The abrupt change from temperatures in the upper sixties last week to twenties and thirties (and snow, ice, and whatever) is inconsequential as far as the garden is concerned, though this gardener much prefers to be prowling about in shorts and shirt sleeves. Foul weather is forecast for several days, though none is expected to be extreme, and of course by this time of the season plants are well adapted to the cold.
In this garden no plants will be protected through the winter, except for the double dose of repellent that was sprayed on many evergreens in early November to ward off deer. A year ago this was neglected, with predictable results. Azaleas, aucubas, and camellias were nearly stripped bare, so the lesson was learned, and this autumn was spent more productively.
I’ve seen no substantial benefit from wrapping evergreens to protect them from winter winds, and mostly I can imagine the difficulty in wrapping and unwrapping that is enough to dissuade me. I figure that the branches broken in this process are more damage than is done by winter’s cold, and rarely have I seen any cold damage in the past few decades, even to plants that have been stretched a zone north of their dependable cold hardiness.
The long Thanksgiving weekend was spent cleaning up the piles of leaves that are dumped onto the garden from the dozens of trees that I’ve planted, and the maples and tulip poplars from the forest that borders the garden. In years past I’ve been satisfied to do this chore a bit at a time, and the deepest piles have often been left until February or March, or whenever I can get around to it when the weather is suitable. Despite my anxiousness for getting out in the garden in late winter, I find little motivation to accomplish much of anything until it absolutely must be done, or else.

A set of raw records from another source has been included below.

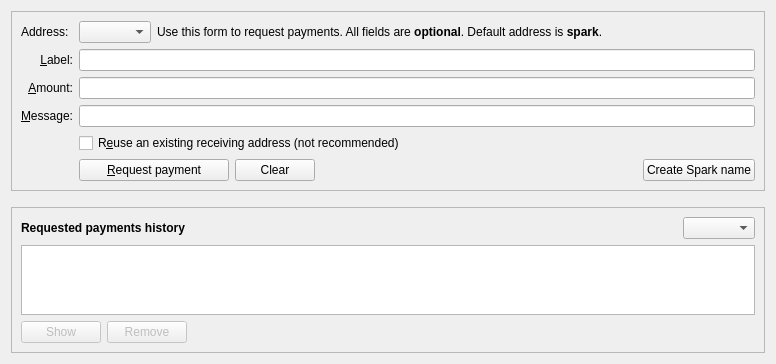
Above: src/qt/forms/receivecoinsdialog.ui from firoorg/firo before the change. Below: the same form after it.
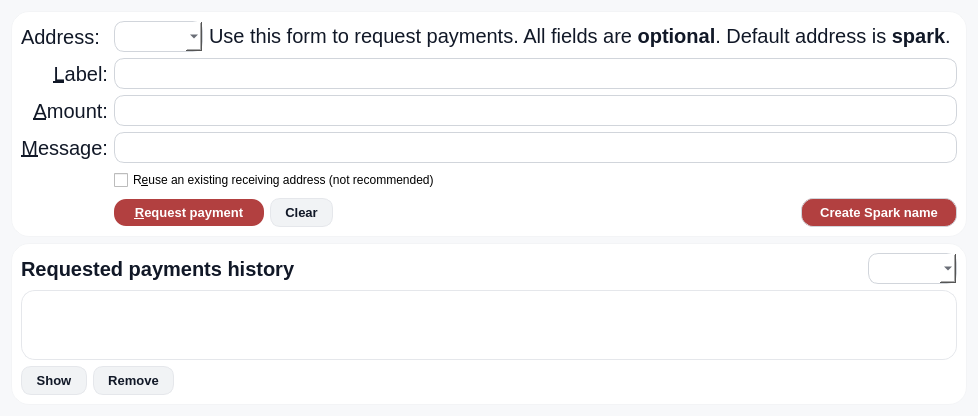
That is the form after the change. Custom widgets are drawn as their Qt base class.

Commit message: UI modernization and new Spark Assets UI

Patch:
```diff
--- a/src/qt/forms/receivecoinsdialog.ui
+++ b/src/qt/forms/receivecoinsdialog.ui
@@ -2,6 +2,105 @@
 <ui version="4.0">
  <class>ReceiveCoinsDialog</class>
  <widget class="QWidget" name="ReceiveCoinsDialog">
+  <property name="styleSheet">
+<string notr="true">
+QWidget#ReceiveCoinsDialog {
+    background: #F7F8FA;
+    font-family: "Segoe UI";
+}
+QFrame#frame, QFrame#frame2 {
+    background: #FFFFFF;
+    border-radius: 18px;
+    border: 1px solid #F3F4F6;
+    box-shadow:
+        0 8px 15px rgba(0,0,0,0.10),
+        0 4px 6px rgba(0,0,0,0.06),
+        inset 0 1px 3px rgba(255,255,255,0.8);
+}
+QLabel {
+    color: #111827;
+    font-size: 11pt;
+}
+
+QLineEdit,
+BitcoinAmountField,
+QComboBox {
+    background: #FFFFFF;
+    border-radius: 10px;
+    border: 1px solid #D1D5DB;
+    padding: 6px 10px;
+    font-size: 10pt;
+    color: #111827;
+}
+
+QTableView {
+    background: #FFFFFF;
+    border-radius: 14px;
+    border: 1px solid #E5E7EB;
+    font-size: 10pt;
+    gridline-color: #FFFFFF;
+    alternate-background-color: transparent;
+    selection-background-color: #F1F3F5;
+}
+
+QHeaderView::section {
+    background: #FFFFFF;
+    padding: 6px;
+    border: none;
+    font-weight: 600;
+    color: #6B7280;
+}
+QPushButton {
+    background: #F1F3F5;
+    border-radius: 10px;
+    border: 1px solid #E5E7EB;
+    padding: 6px 14px;
+    font-size: 10pt;
+    font-weight: 600;
+    color: #111827;
+}
+
+QPushButton:hover {
+    background: #E5E7EB;
+}
+
+QPushButton#receiveButton {
+    background: #B24040;
+    border: none;
+    color: #FFFFFF;
+    font-weight: 600;
+    border-radius: 12px;
+}
+
+QPushButton#receiveButton:hover {
+    background: #B24040;
+}
+
+QPushButton#createSparkNameButton {
+    background: #B24040;
+    border-radius: 12px;
+    border: 1px solid #D1D5DB;
+    padding: 6px 18px;
+    color: #FFFFFF;
+}
+
+QPushButton#createSparkNameButton:hover {
+    background: #F3F4F6;
+}
+
+QLabel {
+    background: transparent;
+    color: #111827;
+    font-size: 15pt;
+}
+
+QFrame#frame QLabel,
+QFrame#frame2 QLabel {
+    background: #FFFFFF;
+}
+
+</string>
+</property>
   <property name="geometry">
    <rect>
     <x>0</x>
```
The commit also changes 26 other files.
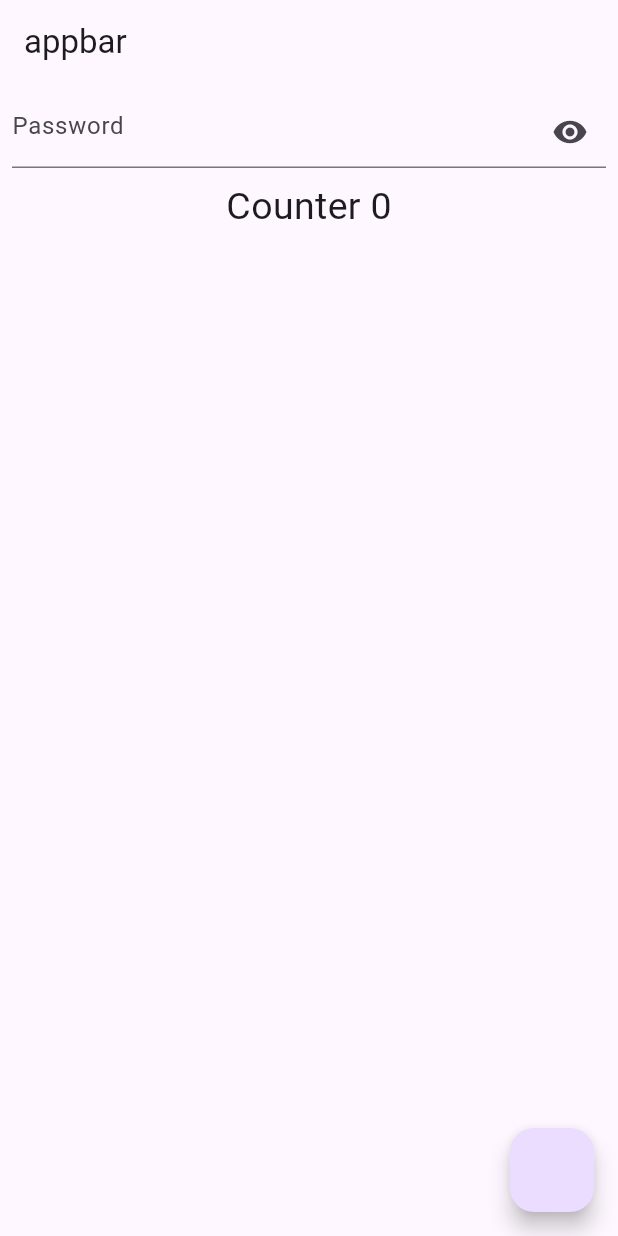
After one commit to aakashshivgan/provider_mvvm_clean, a Flutter app: the screen it shows after launch, on a phone screen of 412 x 824 dp. The commit adds this screen. Run offline on Flutter 3.47's test engine with Material 3 defaults, Android fonts, the phone set to English and light mode, and no system bars.

Commit message:
stateless to statefull screen example

```diff
--- a/lib/main.dart
+++ b/lib/main.dart
@@ -2,6 +2,7 @@ import 'package:flutter/material.dart';
 import 'package:provider_mvvm_clean/provider/counter_provider.dart';
 import 'package:provider_mvvm_clean/screen/counter_example.dart';
 import 'package:provider/provider.dart';
+import 'package:provider_mvvm_clean/screen/stateless_as_stateful.dart';
 
 void main() {
   runApp(const MyApp());
@@ -20,7 +21,7 @@ class MyApp extends StatelessWidget {
         theme: ThemeData(
           primarySwatch: Colors.blue,
         ),
-        home: const CounterPage(),
+        home: StatelessToStatefullScreen(),
       ),
     );
   }
--- /dev/null
+++ b/lib/screen/stateless_as_stateful.dart
@@ -0,0 +1,54 @@
+import 'package:flutter/material.dart';
+
+class StatelessToStatefullScreen extends StatelessWidget {
+  StatelessToStatefullScreen({super.key});
+
+  ValueNotifier<int> _counter = ValueNotifier<int>(0);
+  ValueNotifier<bool> obsecure = ValueNotifier<bool>(true);
+
+  @override
+  Widget build(BuildContext context) {
+    return Scaffold(
+      floatingActionButton: FloatingActionButton(onPressed: () {
+        _counter.value++;
+      }),
+      appBar: AppBar(
+        title: const Text('appbar'),
+      ),
+      body: Column(
+        children: [
+          ValueListenableBuilder(
+            valueListenable: obsecure,
+            builder: (context, value, child) {
+              return Padding(
+                padding: const EdgeInsets.all(8.0),
+                child: TextField(
+                  obscureText: obsecure.value,
+                  decoration: InputDecoration(
+                      hintText: 'Password',
+                      suffixIcon: InkWell(
+                          onTap: () {
+                            obsecure.value = !obsecure.value;
+                          },
+                          child: obsecure.value
+                              ? const Icon(Icons.visibility)
+                              : const Icon(Icons.visibility_off))),
+                ),
+              );
+            },
+          ),
+          Center(
+              child: ValueListenableBuilder(
+            valueListenable: _counter,
+            builder: (context, value, child) {
+              return Text(
+                'Counter ${_counter.value}',
+                style: const TextStyle(fontSize: 25),
+              );
+            },
+          )),
+        ],
+      ),
+    );
+  }
+}
```
Also changed, not shown: 2 other files.
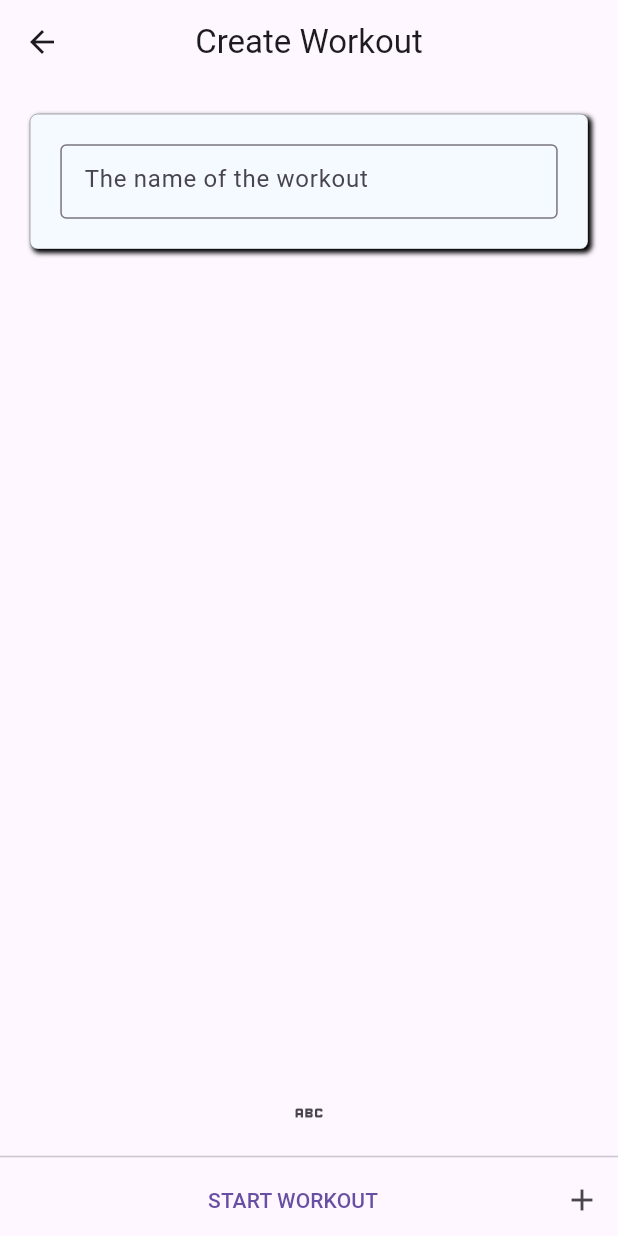
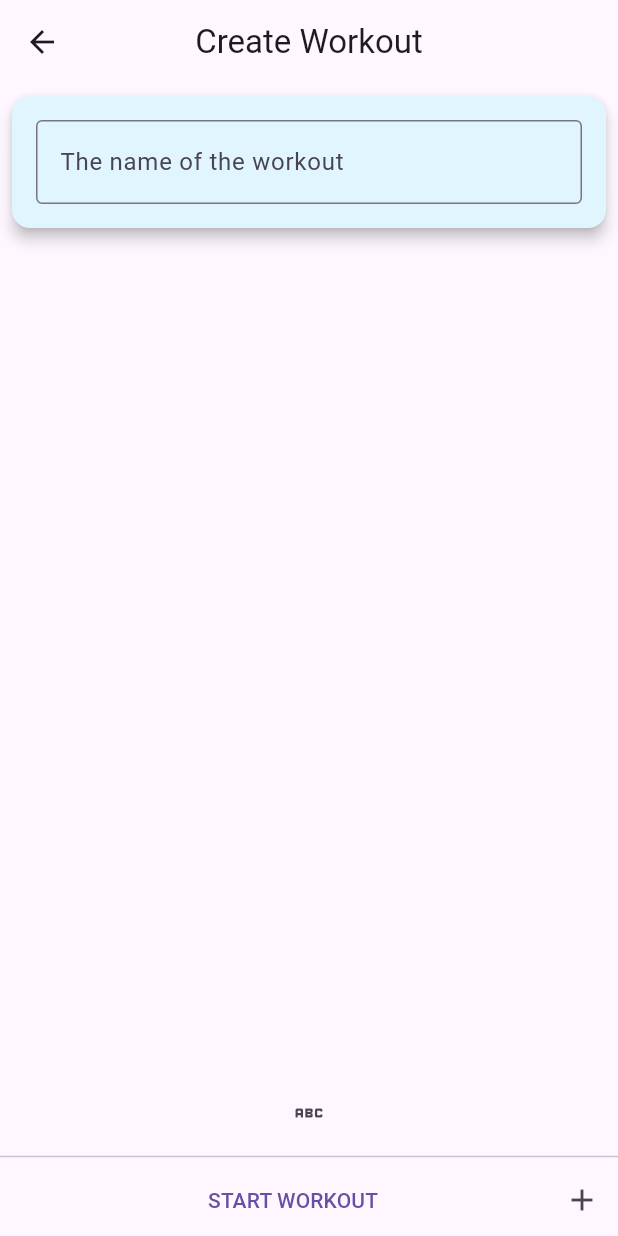
Before and after one commit to niceric/ultimateexercise, a Flutter app: the CreateWorkout screen opened by its route, on a phone screen of 412 x 824 dp. Run offline on Flutter 3.47's test engine with Material 3 defaults, Android fonts, the phone set to English and light mode, and no system bars; our stand-ins replace fl_chart, flutter_dotenv, geocoding, geolocator, go_router, lottie and 1 more.

Commit message:
starts work on setting screen

```diff
--- a/trainingapp/lib/components/bottom_appbar.dart
+++ b/trainingapp/lib/components/bottom_appbar.dart
@@ -46,8 +46,8 @@ class BottomMenu extends StatelessWidget {
         BottomNavigationBarItem(
           label: '',
           icon: Icon((currentScreenIndex == 4)
-              ? Icons.calendar_month
-              : Icons.calendar_month_outlined),
+              ? Icons.settings
+              : Icons.settings_outlined),
         ),
       ],
     );
--- a/trainingapp/lib/screens/create_workout.dart
+++ b/trainingapp/lib/screens/create_workout.dart
@@ -36,35 +36,61 @@ class CreateWorkout extends StatelessWidget {
         ),
         body: Column(
           children: [
-            Container(
-              height: 90,
-              decoration: BoxDecoration(
-                  color: const Color.fromARGB(255, 244, 250, 255),
-                  borderRadius: BorderRadius.circular(5),
-                  border: Border.all(color: Colors.black87, width: 0.2),
-                  boxShadow: [
-                    BoxShadow(
-                        color: Color.fromARGB(255, 0, 0, 0),
-                        spreadRadius: 0.5,
-                        blurRadius: 2,
-                        offset: Offset.fromDirection(0.8, 3)),
-                  ]),
-              padding: EdgeInsets.all(20),
-              margin: EdgeInsets.all(20),
-              child: TextField(
+            Card(
+                color: Colors.lightBlue[50],
+                elevation: 4,
+                margin: EdgeInsets.all(8.0),
+                child: Padding(
+                    padding: const EdgeInsets.all(16.0),
+                    child: Column(
+                        crossAxisAlignment: CrossAxisAlignment.start,
+                        children: [
+                          TextField(
                             controller: controller,
                             decoration: InputDecoration(
                                 border: OutlineInputBorder(),
-                    hintText: workoutProvider.workouts.last.workoutName ==
+                                hintText:
+                                    workoutProvider.workouts.last.workoutName ==
                                             'Workout of the day'
                                         ? 'The name of the workout'
-                        : workoutProvider.workouts.last.workoutName),
+                                        : workoutProvider
+                                            .workouts.last.workoutName),
                             onChanged: (value) => {
                               context.read<WorkoutProvider>().setWorkoutName(
-                      controller.text, workoutProvider.workouts.last.id)
+                                  controller.text,
+                                  workoutProvider.workouts.last.id)
                             },
                           ),
-            ),
+                        ]))),
+            // Container(
+            //   height: 90,
+            //   decoration: BoxDecoration(
+            //       color: Colors.lightBlue[50],
+            //       borderRadius: BorderRadius.circular(5),
+            //       border: Border.all(color: Colors.black87, width: 0.2),
+            //       boxShadow: [
+            //         BoxShadow(
+            //             color: Color.fromARGB(255, 0, 0, 0),
+            //             spreadRadius: 0.5,
+            //             blurRadius: 2,
+            //             offset: Offset.fromDirection(0.8, 3)),
+            //       ]),
+            //   padding: EdgeInsets.all(16),
+            //   margin: EdgeInsets.all(20),
+            //   child: TextField(
+            //     controller: controller,
+            //     decoration: InputDecoration(
+            //         border: OutlineInputBorder(),
+            //         hintText: workoutProvider.workouts.last.workoutName ==
+            //                 'Workout of the day'
+            //             ? 'The name of the workout'
+            //             : workoutProvider.workouts.last.workoutName),
+            //     onChanged: (value) => {
+            //       context.read<WorkoutProvider>().setWorkoutName(
+            //           controller.text, workoutProvider.workouts.last.id)
+            //     },
+            //   ),
+            // ),
             // Row(
             //   mainAxisAlignment: MainAxisAlignment.center,
             //   children: [
--- a/trainingapp/lib/states/screen_index_provider.dart
+++ b/trainingapp/lib/states/screen_index_provider.dart
@@ -2,12 +2,14 @@ import 'package:flutter/material.dart';
 import 'package:go_router/go_router.dart';
 import 'package:trainingapp/screens/add_exercise.dart';
 import 'package:trainingapp/screens/history.dart';
+import 'package:trainingapp/screens/settings.dart';
 import 'package:trainingapp/screens/statistics.dart';
 import 'package:trainingapp/screens/create_workout.dart';
 import 'package:trainingapp/screens/finished_workout.dart';
 import 'package:trainingapp/screens/home.dart';
 import 'package:trainingapp/screens/ongoing_workout.dart';
 import 'package:trainingapp/states/workout_handler.dart';
+import '../screens/settings.dart';
 
 class ScreenIndexProvider extends ChangeNotifier {
   int screenIndex = 0;
@@ -36,7 +38,7 @@ class ScreenIndexProvider extends ChangeNotifier {
     } else if (index == 3) {
       context.go('/statistics');
     } else if (index == 4) {
-      context.go('/finished_workout');
+      context.go('/settings');
     }
   }
 
@@ -86,6 +88,12 @@ class ScreenIndexProvider extends ChangeNotifier {
                 return OngoingWorkout(); //byt denna om ni vill ha en annan skräm här
               },
             ),
+            GoRoute(
+              path: 'settings',
+              builder: (BuildContext context, GoRouterState state) {
+                return Settings(); //byt denna om ni vill ha en annan skräm här
+              },
+            ),
           ])
     ],
   );
--- a/trainingapp/lib/states/workout_handler.dart
+++ b/trainingapp/lib/states/workout_handler.dart
@@ -55,9 +55,11 @@ import 'package:trainingapp/models/workout_model.dart';
 
 class WorkoutProvider extends ChangeNotifier {
   List<Workout> _workouts = [];
+  double _userBodyWeight = 87.4;
 
   // Getter för alla workouts
   List<Workout> get workouts => _workouts;
+  double get userBodyWeight => _userBodyWeight;
 
   Workout? get latestWorkout {
     if (_workouts.isNotEmpty) {
@@ -86,7 +88,7 @@ class WorkoutProvider extends ChangeNotifier {
             workoutName: workoutName,
             date: DateTime.now(), // Datum sätts till nuvarande tid
             time: '00:00:00',
-            weather: ["Couldn't load weather", ""],
+            weather: [],
             exercises: []),
       );
     }
```
Also changed, not shown: trainingapp/lib/screens/settings.dart (added, +37 -0 lines). Lines whose indentation alone changed are shown as unchanged.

This year I resorted to more mechanical means to pick up and shred the leaves, and though I was bone tired at the end of two long days, most of the task has been completed. Much of the garden is now covered by a thick layer of finely shredded leaves which could be helpful to diminish the crop of winter weeds that have been so pervasive in recent years. By late spring the leaves will decay, but this layer of compost helps so that no additional fertilizer is required.
I suppose that the shredded leaves provide some added benefit in maintaining soil temperature and moisture through the winter, but warmer winters have made this less of a concern, and I see little reason that temperatures will suddenly plunge far below what we’ve experienced in recent decades.